What you need to do
When you restate the data, keep every word as it is and drop the images.

[Web page revision data]

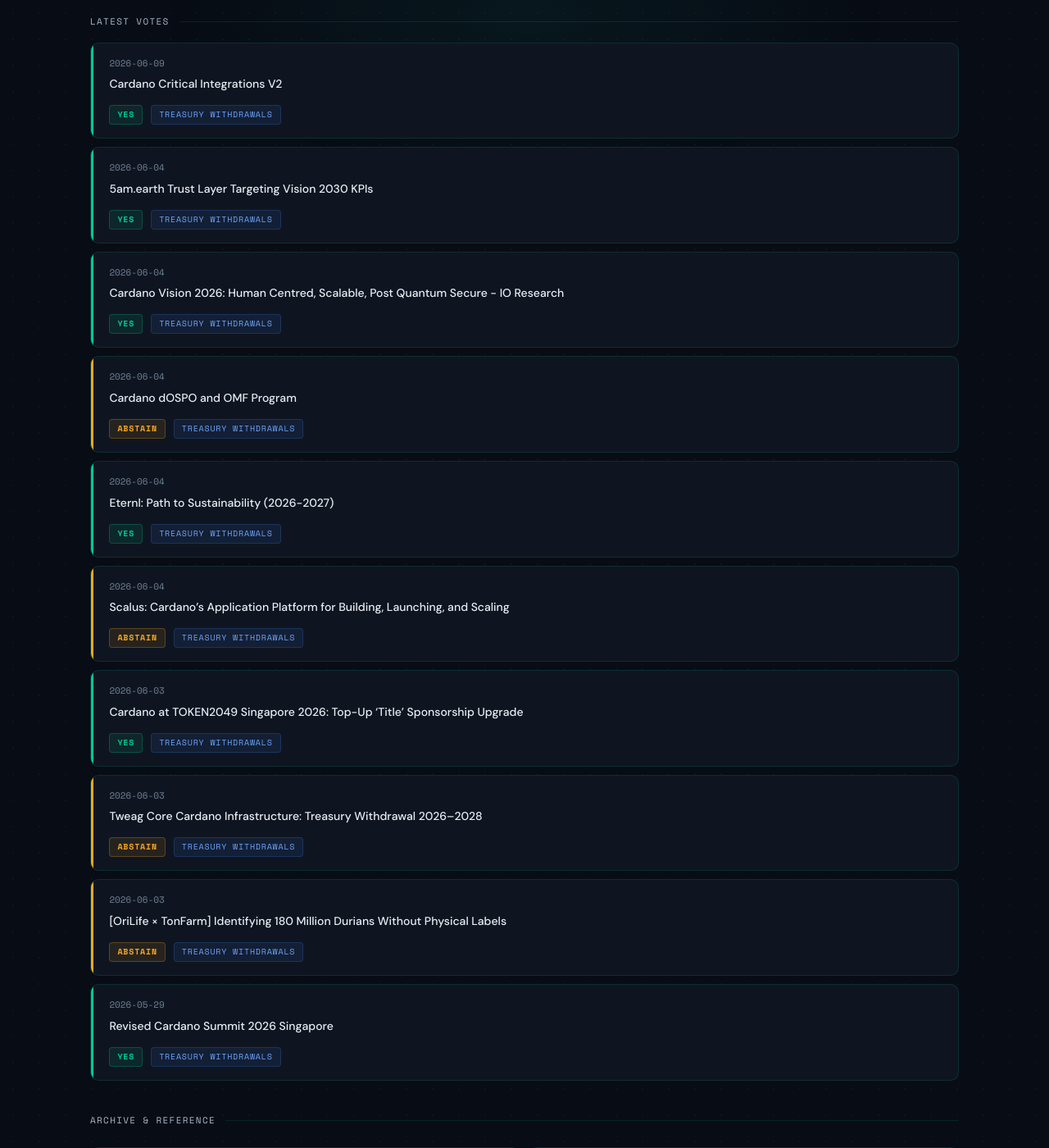
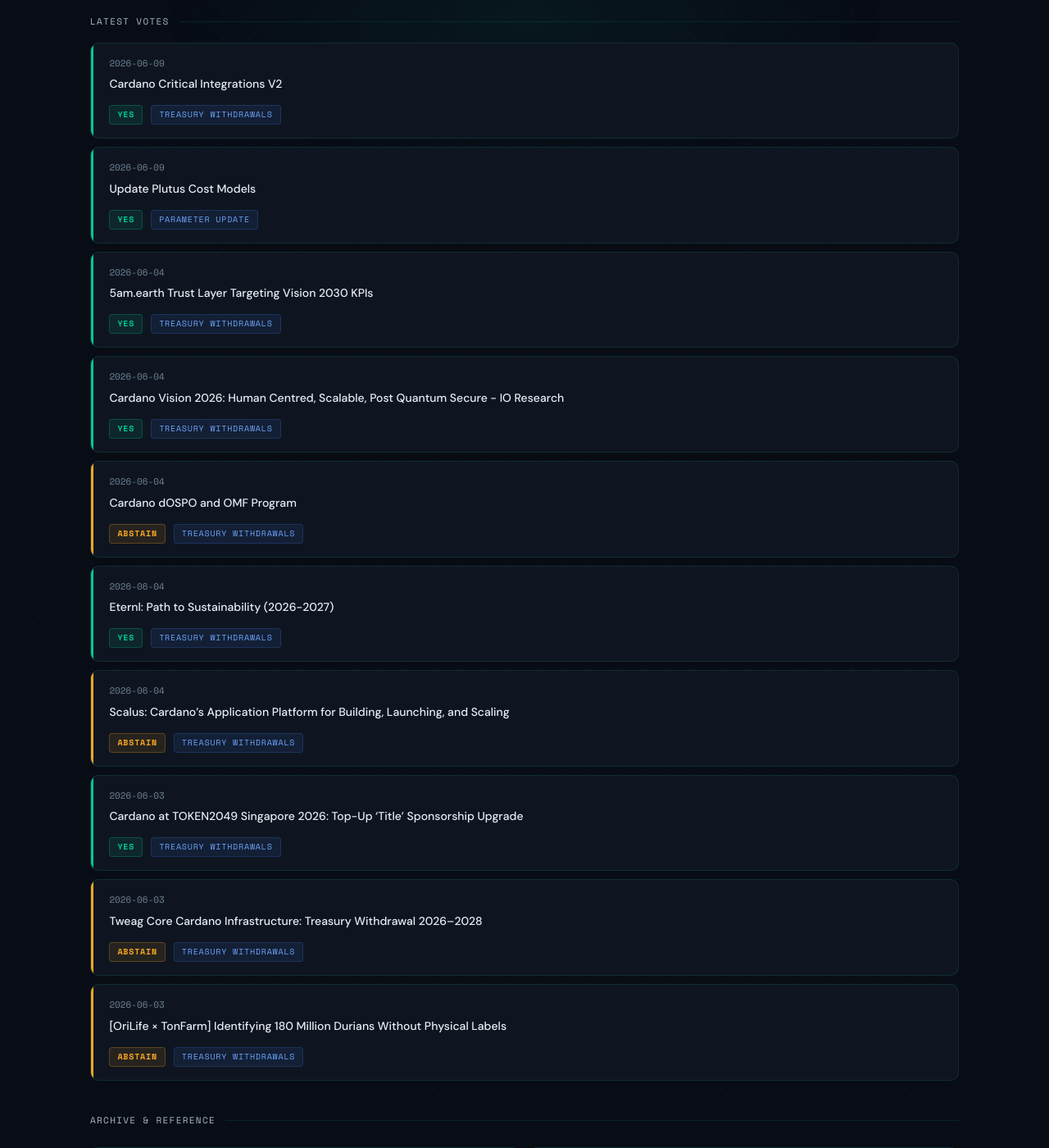
Before and after one commit to Brolloks/rcada-drep-votes, a Jekyll site: the page built from index.html, in a window 1280 px wide and 1400 px high, scrolled down 693 px. Shown: the whole window at 82% size. Built offline with Jekyll 4.4.1, drawn with Linux system fonts in a browser that asks for light colours.

Commit message:
Auto-update index.html

```diff
--- a/index.html
+++ b/index.html
@@ -12,8 +12,8 @@ title: RCADA DRep Voting Record
 
 <!-- AUTO-STATS:START -->
 <div class="stats-row">
-  <div class="stat-cell"><span class="stat-num total">35</span><span class="stat-label">Total Votes</span></div>
-  <div class="stat-cell"><span class="stat-num yes">18</span><span class="stat-label">Yes</span></div>
+  <div class="stat-cell"><span class="stat-num total">36</span><span class="stat-label">Total Votes</span></div>
+  <div class="stat-cell"><span class="stat-num yes">19</span><span class="stat-label">Yes</span></div>
   <div class="stat-cell"><span class="stat-num no">2</span><span class="stat-label">No</span></div>
   <div class="stat-cell"><span class="stat-num abstain">15</span><span class="stat-label">Abstain</span></div>
 </div>
@@ -38,6 +38,12 @@ title: RCADA DRep Voting Record
     <strong><a href="votes/2026/Cardano Critical Integrations V2.html">Cardano Critical Integrations V2</a></strong>
     <span class="badge badge-yes">Yes</span>
     <span class="badge badge-type">Treasury Withdrawals</span>
+  </div>
+  <div class="vote-card yes-card fade-in">
+    <div class="vote-date">2026-06-09</div>
+    <strong><a href="votes/2026/Update Plutus Cost Models.html">Update Plutus Cost Models</a></strong>
+    <span class="badge badge-yes">Yes</span>
+    <span class="badge badge-type">Parameter Update</span>
   </div>
   <div class="vote-card yes-card fade-in">
     <div class="vote-date">2026-06-04</div>
@@ -87,12 +93,6 @@ title: RCADA DRep Voting Record
     <span class="badge badge-abstain">Abstain</span>
     <span class="badge badge-type">Treasury Withdrawals</span>
   </div>
-  <div class="vote-card yes-card fade-in">
-    <div class="vote-date">2026-05-29</div>
-    <strong><a href="votes/2026/Revised Cardano Summit 2026 Singapore.html">Revised Cardano Summit 2026 Singapore</a></strong>
-    <span class="badge badge-yes">Yes</span>
-    <span class="badge badge-type">Treasury Withdrawals</span>
-  </div>
 </div>
 <!-- AUTO-INDEX:END -->
 
```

Your response
Before and after one commit to Brolloks/rcada-drep-votes, a Jekyll site: the page built from index.html, in a window 1280 px wide and 1400 px high, scrolled down 693 px. Shown: the whole window at 82% size. Built offline with Jekyll 4.4.1, drawn with Linux system fonts in a browser that asks for light colours.

Commit message:
Auto-update index.html

```diff
--- a/index.html
+++ b/index.html
@@ -12,8 +12,8 @@ title: RCADA DRep Voting Record
 
 <!-- AUTO-STATS:START -->
 <div class="stats-row">
-  <div class="stat-cell"><span class="stat-num total">35</span><span class="stat-label">Total Votes</span></div>
-  <div class="stat-cell"><span class="stat-num yes">18</span><span class="stat-label">Yes</span></div>
+  <div class="stat-cell"><span class="stat-num total">36</span><span class="stat-label">Total Votes</span></div>
+  <div class="stat-cell"><span class="stat-num yes">19</span><span class="stat-label">Yes</span></div>
   <div class="stat-cell"><span class="stat-num no">2</span><span class="stat-label">No</span></div>
   <div class="stat-cell"><span class="stat-num abstain">15</span><span class="stat-label">Abstain</span></div>
 </div>
@@ -38,6 +38,12 @@ title: RCADA DRep Voting Record
     <strong><a href="votes/2026/Cardano Critical Integrations V2.html">Cardano Critical Integrations V2</a></strong>
     <span class="badge badge-yes">Yes</span>
     <span class="badge badge-type">Treasury Withdrawals</span>
+  </div>
+  <div class="vote-card yes-card fade-in">
+    <div class="vote-date">2026-06-09</div>
+    <strong><a href="votes/2026/Update Plutus Cost Models.html">Update Plutus Cost Models</a></strong>
+    <span class="badge badge-yes">Yes</span>
+    <span class="badge badge-type">Parameter Update</span>
   </div>
   <div class="vote-card yes-card fade-in">
     <div class="vote-date">2026-06-04</div>
@@ -87,12 +93,6 @@ title: RCADA DRep Voting Record
     <span class="badge badge-abstain">Abstain</span>
     <span class="badge badge-type">Treasury Withdrawals</span>
   </div>
-  <div class="vote-card yes-card fade-in">
-    <div class="vote-date">2026-05-29</div>
-    <strong><a href="votes/2026/Revised Cardano Summit 2026 Singapore.html">Revised Cardano Summit 2026 Singapore</a></strong>
-    <span class="badge badge-yes">Yes</span>
-    <span class="badge badge-type">Treasury Withdrawals</span>
-  </div>
 </div>
 <!-- AUTO-INDEX:END -->
 
```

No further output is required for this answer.